  22. Kanaan S, Baker C, Starnes V: resection of giant coronary artery aneurysm in a Takayasu's arteritis patient. Ann Thorac Surg. 2008, 85 (5): 1795-96. 10.1016/j.athoracsur.2007.10.053.

    Article  PubMed  Google Scholar 

  23. Sharma J, Kanei Y, Kwan TW: A case of giant coronary artery aneurysm after placement of a heparin-coated stent. J Invasive Cardiol. 2009, 21 (2): e22-23.

    PubMed  Google Scholar 

  24. Pahlavan PS, Niroomand F: Coronary artery aneurysm: a review. Clin Cardiol. 2006, 29: 439-43. 10.1002/clc.4960291005.

    Article  PubMed  Google Scholar 

Download references


Authors appreciate Mr Eberhard Vestweber-Wilmes for photography.

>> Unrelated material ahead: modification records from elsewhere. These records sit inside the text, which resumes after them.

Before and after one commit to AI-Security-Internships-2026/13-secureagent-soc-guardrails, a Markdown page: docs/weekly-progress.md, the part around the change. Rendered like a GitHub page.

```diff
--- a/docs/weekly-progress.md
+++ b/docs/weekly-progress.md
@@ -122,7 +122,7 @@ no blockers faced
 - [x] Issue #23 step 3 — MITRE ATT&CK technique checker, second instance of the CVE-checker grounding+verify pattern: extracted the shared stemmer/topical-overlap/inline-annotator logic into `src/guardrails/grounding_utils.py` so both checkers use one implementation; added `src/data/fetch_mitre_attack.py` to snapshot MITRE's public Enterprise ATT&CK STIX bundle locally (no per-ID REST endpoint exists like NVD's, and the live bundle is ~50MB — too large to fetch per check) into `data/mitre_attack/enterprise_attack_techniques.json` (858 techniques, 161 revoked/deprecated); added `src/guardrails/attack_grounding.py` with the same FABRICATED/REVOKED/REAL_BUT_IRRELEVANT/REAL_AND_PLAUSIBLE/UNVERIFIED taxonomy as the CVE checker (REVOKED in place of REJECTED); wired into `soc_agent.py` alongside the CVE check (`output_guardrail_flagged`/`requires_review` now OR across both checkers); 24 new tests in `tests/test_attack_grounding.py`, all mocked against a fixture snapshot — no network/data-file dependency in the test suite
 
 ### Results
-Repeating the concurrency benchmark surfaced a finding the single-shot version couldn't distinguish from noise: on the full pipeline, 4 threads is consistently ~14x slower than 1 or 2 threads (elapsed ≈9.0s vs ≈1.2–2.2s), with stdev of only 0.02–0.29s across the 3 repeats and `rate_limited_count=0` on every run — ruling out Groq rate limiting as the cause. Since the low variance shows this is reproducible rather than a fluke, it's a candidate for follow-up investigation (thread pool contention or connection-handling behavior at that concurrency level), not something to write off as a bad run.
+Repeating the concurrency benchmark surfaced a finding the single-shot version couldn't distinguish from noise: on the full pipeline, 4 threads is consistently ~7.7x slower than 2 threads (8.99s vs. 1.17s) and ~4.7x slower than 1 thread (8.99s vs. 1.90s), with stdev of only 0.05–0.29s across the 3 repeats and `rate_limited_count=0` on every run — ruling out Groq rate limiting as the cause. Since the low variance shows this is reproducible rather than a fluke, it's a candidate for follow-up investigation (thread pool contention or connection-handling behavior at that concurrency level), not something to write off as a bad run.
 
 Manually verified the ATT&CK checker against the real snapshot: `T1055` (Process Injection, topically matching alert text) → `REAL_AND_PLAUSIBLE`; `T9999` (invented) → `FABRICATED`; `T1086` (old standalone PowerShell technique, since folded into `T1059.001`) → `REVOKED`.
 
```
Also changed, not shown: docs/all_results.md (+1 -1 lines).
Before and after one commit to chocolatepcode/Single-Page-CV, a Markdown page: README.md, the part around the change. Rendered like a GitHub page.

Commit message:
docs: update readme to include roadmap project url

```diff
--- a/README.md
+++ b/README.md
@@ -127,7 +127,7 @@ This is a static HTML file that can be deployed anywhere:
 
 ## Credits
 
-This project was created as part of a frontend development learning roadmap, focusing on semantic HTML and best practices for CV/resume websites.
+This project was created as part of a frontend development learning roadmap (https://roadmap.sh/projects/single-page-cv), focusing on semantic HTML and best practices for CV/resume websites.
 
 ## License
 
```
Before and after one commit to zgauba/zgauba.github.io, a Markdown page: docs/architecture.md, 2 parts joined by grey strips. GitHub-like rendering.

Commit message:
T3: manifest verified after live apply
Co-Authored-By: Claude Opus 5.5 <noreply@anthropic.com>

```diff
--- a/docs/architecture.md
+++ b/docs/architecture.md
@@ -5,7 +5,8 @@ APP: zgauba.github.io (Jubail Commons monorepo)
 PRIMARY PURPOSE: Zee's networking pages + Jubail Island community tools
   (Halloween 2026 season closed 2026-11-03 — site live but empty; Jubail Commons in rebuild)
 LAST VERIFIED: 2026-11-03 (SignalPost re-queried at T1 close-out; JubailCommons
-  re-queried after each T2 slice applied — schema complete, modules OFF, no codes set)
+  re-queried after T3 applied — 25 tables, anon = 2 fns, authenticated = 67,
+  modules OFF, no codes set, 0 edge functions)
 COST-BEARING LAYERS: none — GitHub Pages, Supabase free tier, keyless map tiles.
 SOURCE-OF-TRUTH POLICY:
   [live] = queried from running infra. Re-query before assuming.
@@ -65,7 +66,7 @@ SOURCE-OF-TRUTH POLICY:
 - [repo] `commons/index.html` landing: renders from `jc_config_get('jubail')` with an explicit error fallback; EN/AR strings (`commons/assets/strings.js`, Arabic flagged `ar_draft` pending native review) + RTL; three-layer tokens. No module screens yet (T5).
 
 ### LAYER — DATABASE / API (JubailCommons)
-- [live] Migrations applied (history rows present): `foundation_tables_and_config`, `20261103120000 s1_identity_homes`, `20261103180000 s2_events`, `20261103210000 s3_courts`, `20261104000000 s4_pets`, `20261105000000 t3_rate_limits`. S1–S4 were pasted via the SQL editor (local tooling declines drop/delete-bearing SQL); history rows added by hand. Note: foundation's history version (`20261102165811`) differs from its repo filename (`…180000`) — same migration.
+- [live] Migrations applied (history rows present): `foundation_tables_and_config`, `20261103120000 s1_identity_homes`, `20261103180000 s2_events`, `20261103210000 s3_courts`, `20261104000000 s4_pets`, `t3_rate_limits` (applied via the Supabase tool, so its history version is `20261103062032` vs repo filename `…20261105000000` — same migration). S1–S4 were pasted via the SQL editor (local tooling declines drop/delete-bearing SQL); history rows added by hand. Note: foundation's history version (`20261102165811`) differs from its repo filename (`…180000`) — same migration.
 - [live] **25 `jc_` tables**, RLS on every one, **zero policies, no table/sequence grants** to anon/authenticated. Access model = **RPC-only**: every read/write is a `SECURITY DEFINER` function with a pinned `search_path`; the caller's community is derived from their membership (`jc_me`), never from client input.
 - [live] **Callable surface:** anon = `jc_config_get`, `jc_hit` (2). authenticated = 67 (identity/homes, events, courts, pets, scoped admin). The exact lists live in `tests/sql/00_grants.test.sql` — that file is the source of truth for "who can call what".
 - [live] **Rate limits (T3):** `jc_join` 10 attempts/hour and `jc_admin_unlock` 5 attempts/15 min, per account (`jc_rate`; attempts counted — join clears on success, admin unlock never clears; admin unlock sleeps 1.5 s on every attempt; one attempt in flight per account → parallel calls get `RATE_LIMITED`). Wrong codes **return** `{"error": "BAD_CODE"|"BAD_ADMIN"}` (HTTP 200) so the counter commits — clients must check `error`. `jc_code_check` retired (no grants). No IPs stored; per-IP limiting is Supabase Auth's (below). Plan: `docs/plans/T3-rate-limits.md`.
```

Author information

Authors and Affiliations


Corresponding author

Correspondence to Neerod K. Jha.

Additional information

Competing interests

The authors declare that they have no competing interests.

Authors' contributions

NJ collected the data and has written the manuscript. HO is the referring and treating cardiologist. JK is co-author and assisted the surgery. NA is consultant in-charge surgeon who operated upon the patient. GE is also a senior author who also managed this case.

Authors’ original submitted files for images

Below are the links to the authors’ original submitted files for images.

Authors’ original file for figure 1

Authors’ original file for figure 2

Rights and permissions

This article is published under license to BioMed Central Ltd. This is an Open Access article distributed under the terms of the Creative Commons Attribution License (, which permits unrestricted use, distribution, and reproduction in any medium, provided the original work is properly cited.

Reprints and permissions

About this article

Cite this article

Jha, N.K., Ouda, H.Z., Khan, J.A. et al. Giant right coronary artery aneurysm- case report and literature review. J Cardiothorac Surg 4, 18 (2009).

Download citation

  • Received:

  • Accepted:

  • Published:

  • DOI: